• **Input data**
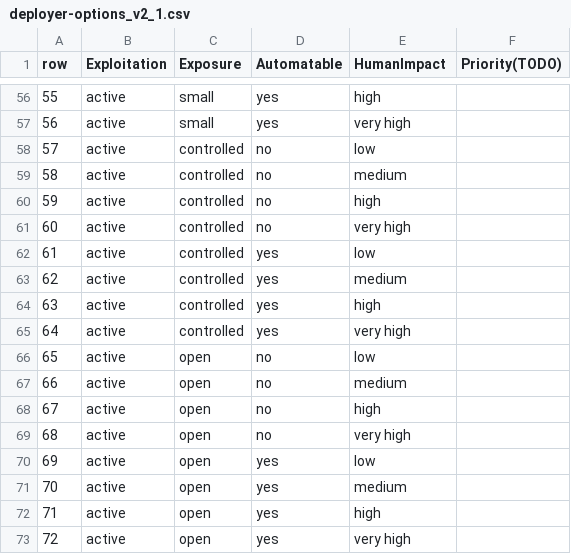
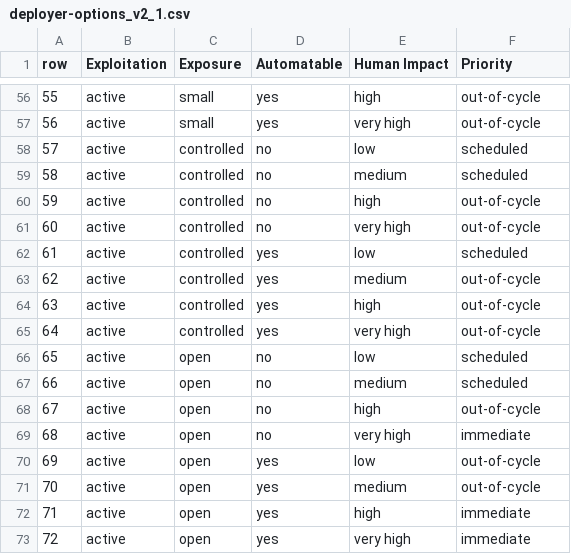
Before and after one commit to CERTCC/SSVC, a CSV file: data/csvs/deployer-options_v2_1.csv, drawn as a sheet; only a part is shown, gaps mark what is left out; the diff covers the shown part only.

Commit message:
add priority decisions
v2 had 108 rows, v2_1 has 72 rows.
This reflects the change from Utility having 3 options to Automatable only having 2.

Utility = laborious implies Automatable = no
Utility = super effective implies Automatable = yes
Utility = efficient is ambiguous about the Automatable value.

So all I did was eliminate the Utility = efficient rows from the CSV and kept the values for "laborious" and "super effective"

It might be necessary to tune these somewhat but at least this version is 100% consistent with what information was already present in the v2 CSV file.

```diff
--- a/data/csvs/deployer-options_v2_1.csv
+++ b/data/csvs/deployer-options_v2_1.csv
@@ -1 +1 @@
-row,Exploitation,Exposure,Automatable,HumanImpact,Priority(TODO)
+row,Exploitation,Exposure,Automatable,Human Impact,Priority
@@ -56,18 +56,18 @@ row,Exploitation,Exposure,Automatable,HumanImpact,Priority(TODO)
-55,active,small,yes,high,
-56,active,small,yes,very high,
-57,active,controlled,no,low,
-58,active,controlled,no,medium,
-59,active,controlled,no,high,
-60,active,controlled,no,very high,
-61,active,controlled,yes,low,
-62,active,controlled,yes,medium,
-63,active,controlled,yes,high,
-64,active,controlled,yes,very high,
-65,active,open,no,low,
-66,active,open,no,medium,
-67,active,open,no,high,
-68,active,open,no,very high,
-69,active,open,yes,low,
-70,active,open,yes,medium,
-71,active,open,yes,high,
-72,active,open,yes,very high,
+55,active,small,yes,high,out-of-cycle
+56,active,small,yes,very high,out-of-cycle
+57,active,controlled,no,low,scheduled
+58,active,controlled,no,medium,scheduled
+59,active,controlled,no,high,out-of-cycle
+60,active,controlled,no,very high,out-of-cycle
+61,active,controlled,yes,low,scheduled
+62,active,controlled,yes,medium,out-of-cycle
+63,active,controlled,yes,high,out-of-cycle
+64,active,controlled,yes,very high,out-of-cycle
+65,active,open,no,low,scheduled
+66,active,open,no,medium,scheduled
+67,active,open,no,high,out-of-cycle
+68,active,open,no,very high,immediate
+69,active,open,yes,low,out-of-cycle
+70,active,open,yes,medium,out-of-cycle
+71,active,open,yes,high,immediate
+72,active,open,yes,very high,immediate
```
Also changed, not shown: 54 edited cells elsewhere in this file.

• **Exercise description**
Quote each entry above verbatim and drop the pictures.

• **Solution to this problem**
Before and after one commit to CERTCC/SSVC, a CSV file: data/csvs/deployer-options_v2_1.csv, drawn as a sheet; only a part is shown, gaps mark what is left out; the diff covers the shown part only.

Commit message:
add priority decisions
v2 had 108 rows, v2_1 has 72 rows.
This reflects the change from Utility having 3 options to Automatable only having 2.

Utility = laborious implies Automatable = no
Utility = super effective implies Automatable = yes
Utility = efficient is ambiguous about the Automatable value.

So all I did was eliminate the Utility = efficient rows from the CSV and kept the values for "laborious" and "super effective"

It might be necessary to tune these somewhat but at least this version is 100% consistent with what information was already present in the v2 CSV file.

```diff
--- a/data/csvs/deployer-options_v2_1.csv
+++ b/data/csvs/deployer-options_v2_1.csv
@@ -1 +1 @@
-row,Exploitation,Exposure,Automatable,HumanImpact,Priority(TODO)
+row,Exploitation,Exposure,Automatable,Human Impact,Priority
@@ -56,18 +56,18 @@ row,Exploitation,Exposure,Automatable,HumanImpact,Priority(TODO)
-55,active,small,yes,high,
-56,active,small,yes,very high,
-57,active,controlled,no,low,
-58,active,controlled,no,medium,
-59,active,controlled,no,high,
-60,active,controlled,no,very high,
-61,active,controlled,yes,low,
-62,active,controlled,yes,medium,
-63,active,controlled,yes,high,
-64,active,controlled,yes,very high,
-65,active,open,no,low,
-66,active,open,no,medium,
-67,active,open,no,high,
-68,active,open,no,very high,
-69,active,open,yes,low,
-70,active,open,yes,medium,
-71,active,open,yes,high,
-72,active,open,yes,very high,
+55,active,small,yes,high,out-of-cycle
+56,active,small,yes,very high,out-of-cycle
+57,active,controlled,no,low,scheduled
+58,active,controlled,no,medium,scheduled
+59,active,controlled,no,high,out-of-cycle
+60,active,controlled,no,very high,out-of-cycle
+61,active,controlled,yes,low,scheduled
+62,active,controlled,yes,medium,out-of-cycle
+63,active,controlled,yes,high,out-of-cycle
+64,active,controlled,yes,very high,out-of-cycle
+65,active,open,no,low,scheduled
+66,active,open,no,medium,scheduled
+67,active,open,no,high,out-of-cycle
+68,active,open,no,very high,immediate
+69,active,open,yes,low,out-of-cycle
+70,active,open,yes,medium,out-of-cycle
+71,active,open,yes,high,immediate
+72,active,open,yes,very high,immediate
```
Also changed, not shown: 54 edited cells elsewhere in this file.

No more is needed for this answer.